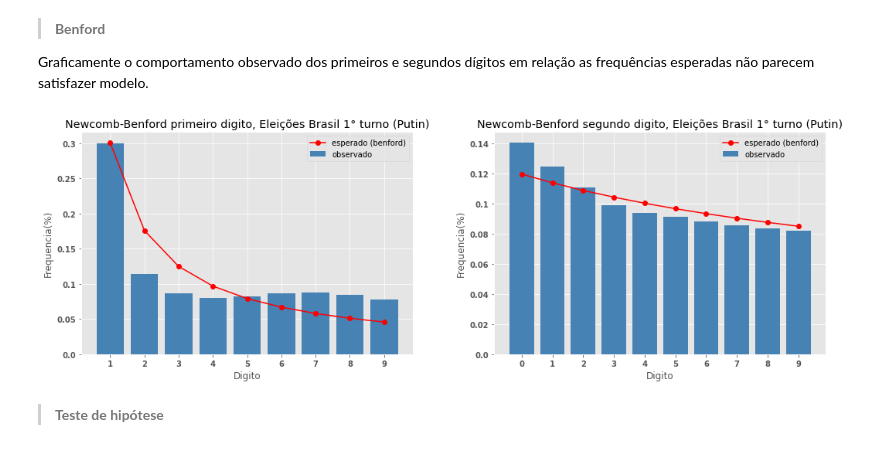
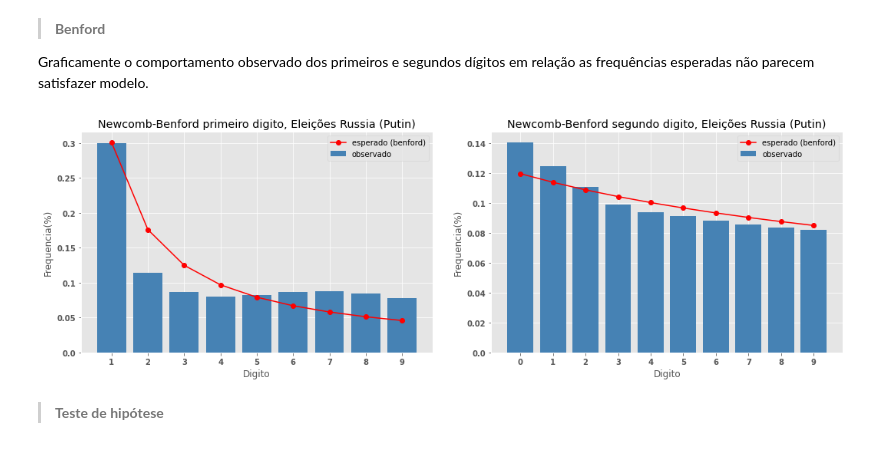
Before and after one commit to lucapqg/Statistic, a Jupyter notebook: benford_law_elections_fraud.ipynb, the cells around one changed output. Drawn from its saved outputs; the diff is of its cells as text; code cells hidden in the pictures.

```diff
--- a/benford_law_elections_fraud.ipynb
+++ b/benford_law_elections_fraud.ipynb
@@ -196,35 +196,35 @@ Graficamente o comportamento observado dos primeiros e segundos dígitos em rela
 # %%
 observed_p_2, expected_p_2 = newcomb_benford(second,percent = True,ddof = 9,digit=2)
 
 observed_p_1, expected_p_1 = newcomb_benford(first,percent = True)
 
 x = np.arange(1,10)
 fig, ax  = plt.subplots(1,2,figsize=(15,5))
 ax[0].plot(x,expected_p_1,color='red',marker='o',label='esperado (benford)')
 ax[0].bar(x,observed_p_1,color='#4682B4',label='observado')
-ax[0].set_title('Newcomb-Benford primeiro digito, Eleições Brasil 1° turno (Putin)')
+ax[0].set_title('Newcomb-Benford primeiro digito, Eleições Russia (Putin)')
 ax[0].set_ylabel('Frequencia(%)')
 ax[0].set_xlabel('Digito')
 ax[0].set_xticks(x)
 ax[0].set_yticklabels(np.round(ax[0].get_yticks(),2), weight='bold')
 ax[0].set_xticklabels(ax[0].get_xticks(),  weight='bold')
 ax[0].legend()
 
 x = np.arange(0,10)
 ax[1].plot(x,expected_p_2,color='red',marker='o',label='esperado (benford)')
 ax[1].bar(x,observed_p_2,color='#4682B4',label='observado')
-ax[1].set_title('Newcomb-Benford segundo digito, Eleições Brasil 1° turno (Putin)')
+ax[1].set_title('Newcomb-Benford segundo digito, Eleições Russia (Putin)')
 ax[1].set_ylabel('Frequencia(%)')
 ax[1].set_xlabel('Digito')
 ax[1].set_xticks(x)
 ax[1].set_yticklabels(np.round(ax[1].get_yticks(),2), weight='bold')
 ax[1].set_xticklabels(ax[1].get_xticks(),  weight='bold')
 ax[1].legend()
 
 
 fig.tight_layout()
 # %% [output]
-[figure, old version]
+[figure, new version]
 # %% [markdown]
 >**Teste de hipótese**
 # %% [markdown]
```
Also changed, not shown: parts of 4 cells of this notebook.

Task to carry out
Using the listing above, pick out each line that contains the word "Brasil", then copy it.

Result for this exercise
-ax[0].set_title('Newcomb-Benford primeiro digito, Eleições Brasil 1° turno (Putin)')
-ax[1].set_title('Newcomb-Benford segundo digito, Eleições Brasil 1° turno (Putin)')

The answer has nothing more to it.